Exercise description: Write out the records beneath this line exactly as they appear, minus any images.

Record excerpts:
━━━━━━━━

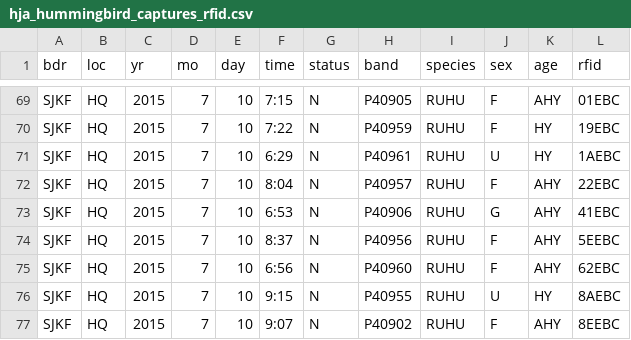
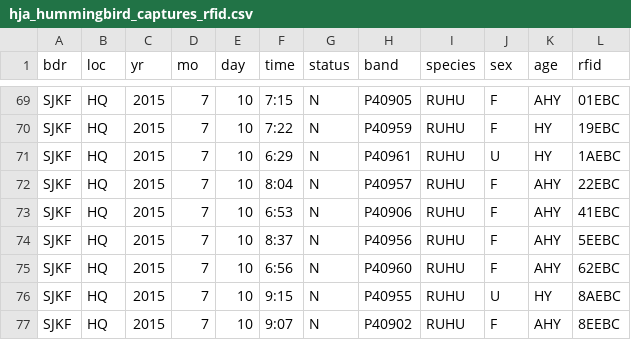
Before and after one commit to Dusty-Gannon/RUHU-movements, a CSV file: Data/hja_hummingbird_captures_rfid.csv, drawn as a sheet; only a part is shown, gaps mark what is left out.

Commit message:
QC

```diff
--- a/Data/hja_hummingbird_captures_rfid.csv
+++ b/Data/hja_hummingbird_captures_rfid.csv
@@ -72,3 +72,3 @@ SJKF,HQ,2015,7,10,6:29,N,P40961,RUHU,U,HY,1AEBC
 SJKF,HQ,2015,7,10,8:04,N,P40957,RUHU,F,AHY,22EBC
-SJKF,HQ,2015,7,10,6:53,N,P40906,RUHU,G,AHY,41EBC
+SJKF,HQ,2015,7,10,6:53,N,P40906,RUHU,F,AHY,41EBC
 SJKF,HQ,2015,7,10,8:37,N,P40956,RUHU,F,AHY,5EEBC
```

━━━━━━━━

Written reply:
Before and after one commit to Dusty-Gannon/RUHU-movements, a CSV file: Data/hja_hummingbird_captures_rfid.csv, drawn as a sheet; only a part is shown, gaps mark what is left out.

Commit message:
QC

```diff
--- a/Data/hja_hummingbird_captures_rfid.csv
+++ b/Data/hja_hummingbird_captures_rfid.csv
@@ -72,3 +72,3 @@ SJKF,HQ,2015,7,10,6:29,N,P40961,RUHU,U,HY,1AEBC
 SJKF,HQ,2015,7,10,8:04,N,P40957,RUHU,F,AHY,22EBC
-SJKF,HQ,2015,7,10,6:53,N,P40906,RUHU,G,AHY,41EBC
+SJKF,HQ,2015,7,10,6:53,N,P40906,RUHU,F,AHY,41EBC
 SJKF,HQ,2015,7,10,8:37,N,P40956,RUHU,F,AHY,5EEBC
```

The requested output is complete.